Walter Frederick (“Fritz”) Mondale was born in Ceylon, Minnesota on January 5, 1928, the son of Theodore Sigvaard Mondale and Claribel Cowan Mondale. He spent his boyhood in the small towns of southern Minnesota, where he attended public schools. After he helped manage Hubert H. Humphrey’s first successful U.S. Senate campaign in 1948, he earned his B.A. in political science from the University of Minnesota in 1951. After completing service as a corporal in the U.S. Army, Mondale received his LL.B. (cum laude) from the University of Minnesota Law School in 1956, having served on the law review and as a law clerk in the Minnesota Supreme Court.
Mondale practiced law for the next four years in Minneapolis. In 1960, Minnesota Governor Orville Freeman appointed him to the position of State Attorney General. Mondale was then elected to the office in 1962, and served until 1964, when Governor Karl Rolvaag asked him to fill the U.S. Senate vacancy created by Hubert Humphrey’s election to the Vice Presidency. The voters of Minnesota returned Mondale to the Senate in 1966 and 1972.
During his 12 years as a Senator, Mondale served on the Finance Committee, the Labor and Public Welfare Committee, Budget Committee, and the Banking, Housing and Urban Affairs Committee. He also served as the chairman of the Select Committee on Equal Education Opportunity and as the chairman of the Intelligence Committee’s Domestic Task Force.
Jimmy Carter and Walter Mondale were elected President and Vice President of the United States on November 2, 1976. On the President’s behalf, Mondale traveled extensively throughout the country and the world advocating U.S. policy. He played a central role in Carter Administration policy of expanding commercial ties between the United States and China. He was the first Vice President to have an office in the White House, and he served as a full-time participant, advisor, and troubleshooter for the Administration. During this period, Joan Mondale served as a national advocate for the arts and was Honorary Chairman of the Federal Council on the Arts and Humanities.
In 1984, Mondale was the Democratic Party’s nominee for President of the United States. Following that election, Mondale practiced law, taught, studied, traveled, and served as a director of both non-profit and corporate boards. He returned to his native Minnesota in 1987, where he practiced law with the firm of Dorsey & Whitney until President Clinton nominated him to be the U.S. Ambassador to Japan.
Mondale served as Ambassador to Japan from August 13, 1993, to December 15, 1996. During that period, he helped to negotiate several U.S.-Japan security agreements, including a resolution to the controversy about the U.S. military presence in Okinawa. He also helped to negotiate numerous trade agreements between the United States and Japan, and he promoted the expansion of educational exchanges between the two nations.
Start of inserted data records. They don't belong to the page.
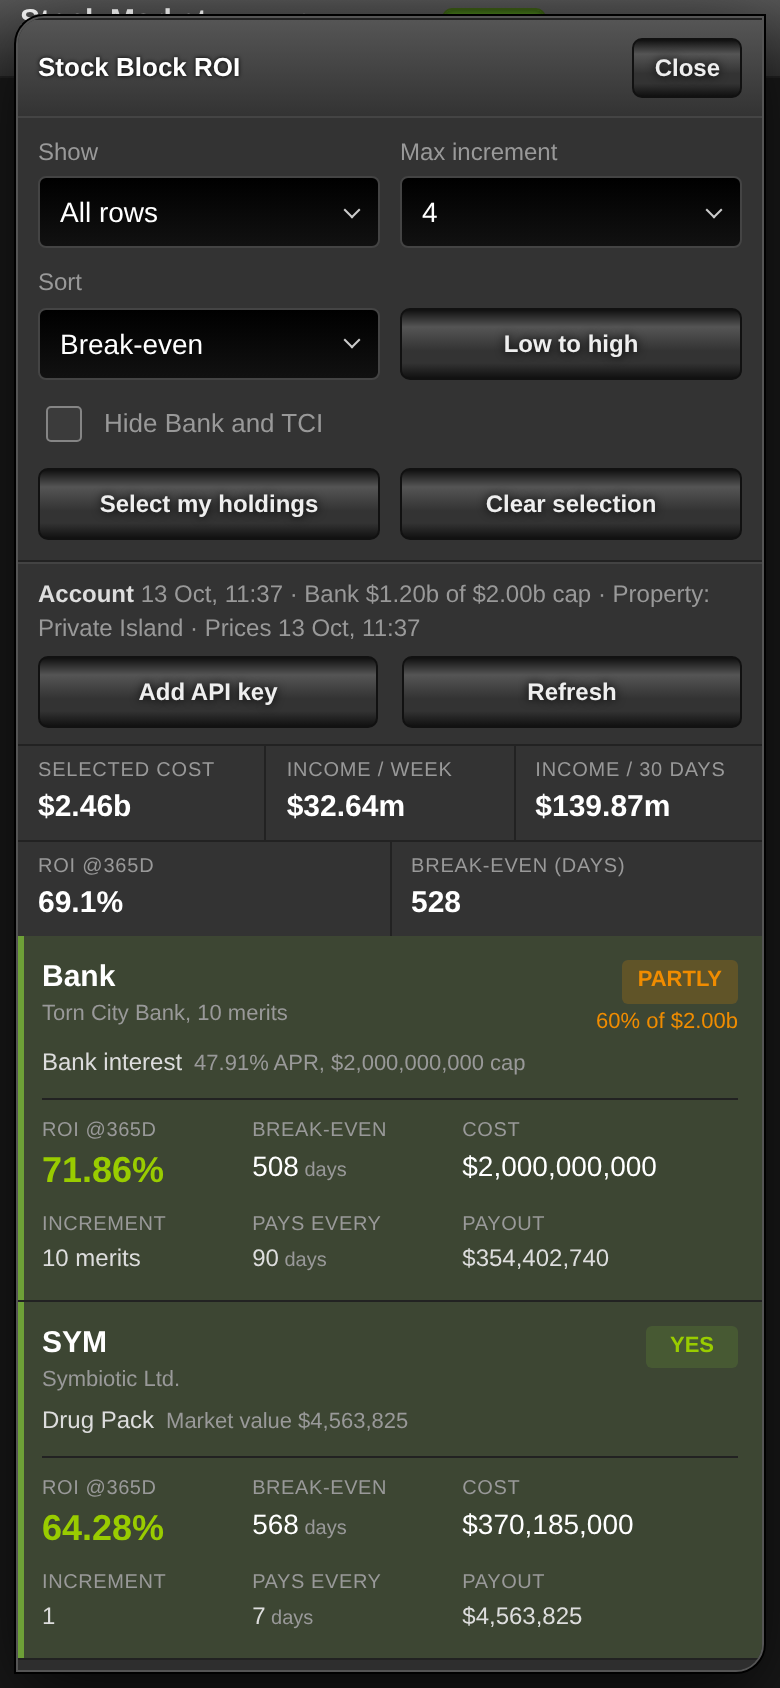
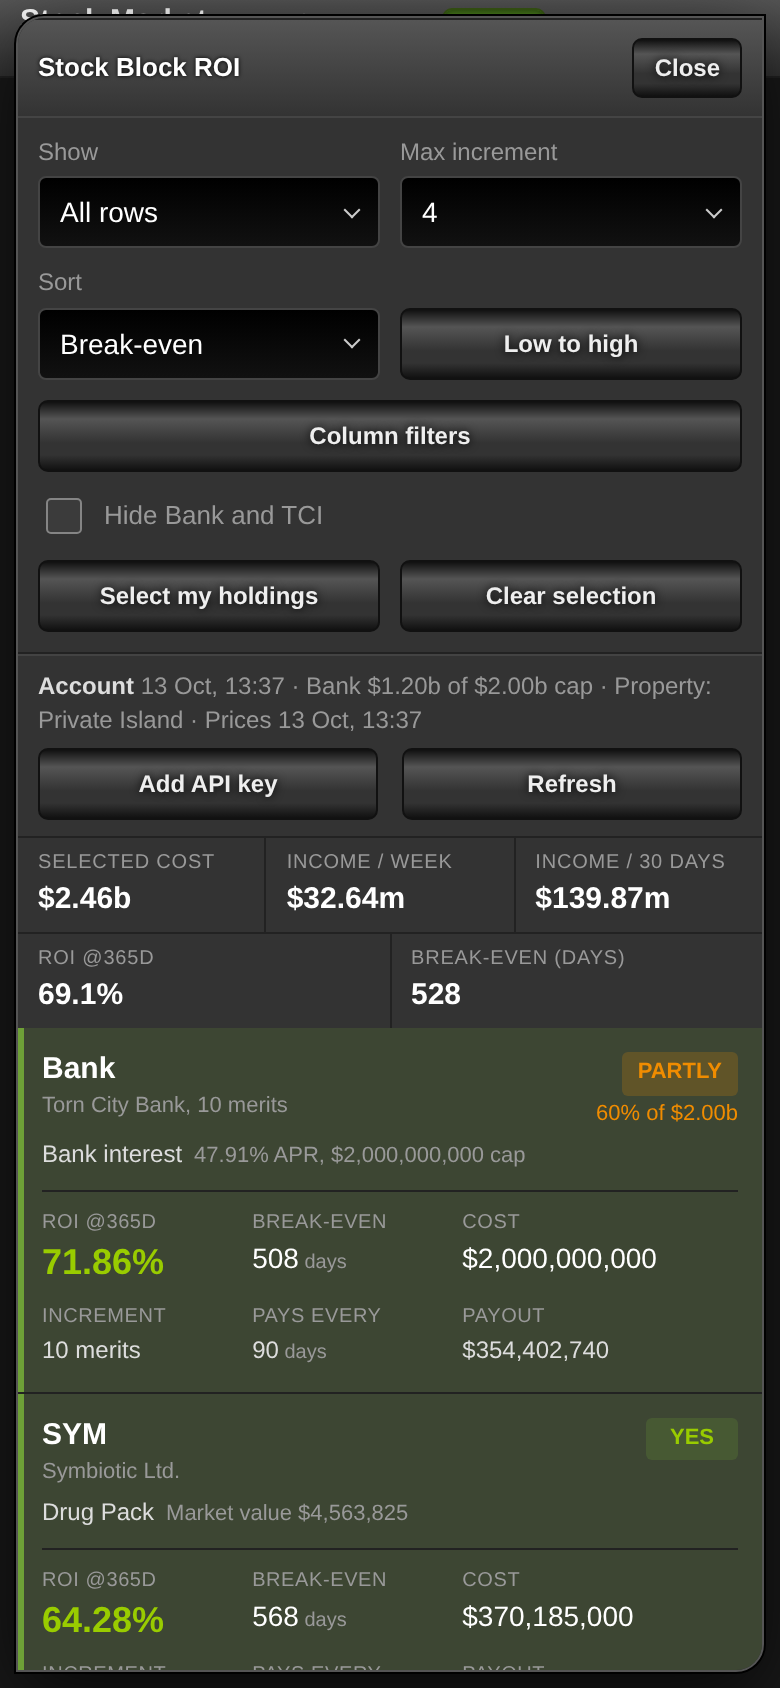
Update description and screenshots

diff --git a/Torn Stock ROI/greasyfork.md b/Torn Stock ROI/greasyfork.md
@@ -12,6 +12,7 @@
 - **One scale for everything.** Cash, items and points blocks (increments 1 to 4) compared by days to break even and yearly ROI, using live prices and live item values.
 - **Knows your account.** Shows what you own, your bank deposit and your bank cap (Oil Rig aware).
 - **Pick and total.** Select rows to see their combined cost, weekly and monthly income and ROI.
+- **Sort and filter any column.** Click a header to sort, or to keep only the values you tick (say increment 1, or increments 2 and 3) or a number range. Filters stack and are remembered.
 - **Desktop and Torn PDA.** Opens instantly from cache, refreshes only when the data is old.
 
 ## How to use
@@ -25,6 +26,18 @@
 - Your key is stored only in your browser (localStorage) and sent only to `api.torn.com`.
 - It reads nothing from the page and clicks nothing. Its only network calls go to the official Torn API with your own key, after you press ROI (stale cache) or Refresh.
 - Not included: passive stocks, HRG, BAG, EVL, MCS, CBD. Clothing Cache is an estimate (average of the seven caches).
+
+<details>
+<summary><b>Sort and filter</b></summary>
+<ul>
+<li>Click a column header: <b>Sort A to Z</b> or <b>Z to A</b> (smallest or largest first for numbers).</li>
+<li>Stock, Return, Increment, Days per payout and Owned? also get a search box and a checklist. Five rows show, the rest scrolls.</li>
+<li>Payout value, Cost, Days to break even and ROI @365d get <b>Min</b> and <b>Max</b>. You can type 5m, 2b or 750k.</li>
+<li>Filters stack. Each active one is a chip above the table: click it to remove it.</li>
+<li>Fastest payback among increment 1: tick only 1 under Increment, then sort Days to break even smallest to largest.</li>
+<li>On a phone use <b>Sort</b> and <b>Column filters</b> at the top.</li>
+</ul>
+</details>
 
 <details>
 <summary><b>Reading the table</b></summary>

diff --git a/Torn Stock ROI/README.md b/Torn Stock ROI/README.md
@@ -15,6 +15,8 @@ fast each one pays for itself.
   break even and yearly ROI, using live prices and live item values.
 - **Knows your account.** Shows what you own, your bank deposit and your bank cap (Oil Rig aware).
 - **Pick and total.** Select rows to see their combined cost, weekly and monthly income and ROI.
+- **Sort and filter any column.** Click a header to sort, or to keep only the values you tick (say
+  increment 1, or increments 2 and 3) or a number range. Filters stack and are remembered.
 - **Desktop and Torn PDA.** Opens instantly from cache, refreshes only when the data is old.
 
 ## Install
@@ -42,6 +44,22 @@ fast each one pays for itself.
 
 Increment *n* needs requirement x (2^*n* - 1) shares in total and pays *n* x the base return
 ([Torn wiki](https://wiki.torn.com/wiki/Stock_Market)).
+
+</details>
+
+<details>
+<summary><b>Sort and filter</b></summary>
+
+- Click a column header: **Sort A to Z** or **Z to A** (smallest or largest first for numbers).
+- Stock, Return, Increment, Days per payout and Owned? also get a search box and a checklist. Five
+  rows show, the rest scrolls. **(Select All)** applies to what the search shows.
+- Payout value, Cost, Days to break even and ROI @365d get **Min** and **Max** (both included). You
+  can type `5m`, `2b` or `750k`.
+- Filters stack with each other and with **Show**, **Max increment** and **Hide Bank and TCI**. Each
+  active filter is a chip above the table: click it to remove it, or use **Clear filters**.
+- Fastest payback among increment 1: tick only 1 under Increment, then sort Days to break even
+  smallest to largest.
+- On a phone the header row is gone: use **Sort** and **Column filters** at the top.
 
 </details>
In addition, Mondale attended the annual APEC (Asia Pacific Economic Cooperation) summit meetings in Seattle, Jakarta, Osaka, and Manila.
Since returning from Japan, Mondale has become a director of several non-profit and corporate boards. He is the chair of The Maureen and Mike Mansfield Foundation. He also co-teaches a class at the Humphrey Institute at the University of Minnesota on the study of governance and politics.
In March 1998, serving as President Clinton’s special envoy, Mondale traveled to Indonesia to meet with President Suharto regarding the Asian financial crisis and economic reforms in Indonesia.
Before his appointment as U.S. Ambassador to Japan, Walter Mondale was a Distinguished University Fellow in Law and Public Affairs at the Hubert H. Humphrey Institute of Public Affairs, University of Minnesota. In 1990, he established the Mondale Policy Forum at the Humphrey Institute to bring together leading scholars and policymakers for conferences on domestic and international issues.
From 1986 until his appointment as Ambassador, Mondale served as chairman of the National Democratic Institute for International Affairs, a Washington, DC-based organization that conducts non-partisan international programs to help maintain and strengthen democratic institutions.
Mondale was married to the former Joan Adams for 58 years before she passed away in February 2014. They have three children, Theodore, Eleanor Jane (deceased) and William. They also have four grandchildren.
Mondale has authored two books The Accountability of Power: Toward a Responsible Presidency and The Good Fight: A Life in Liberal Politics and has written numerous articles on domestic and international issues. In his free time, he enjoys fishing, reading historical accounts, and spending time with his family.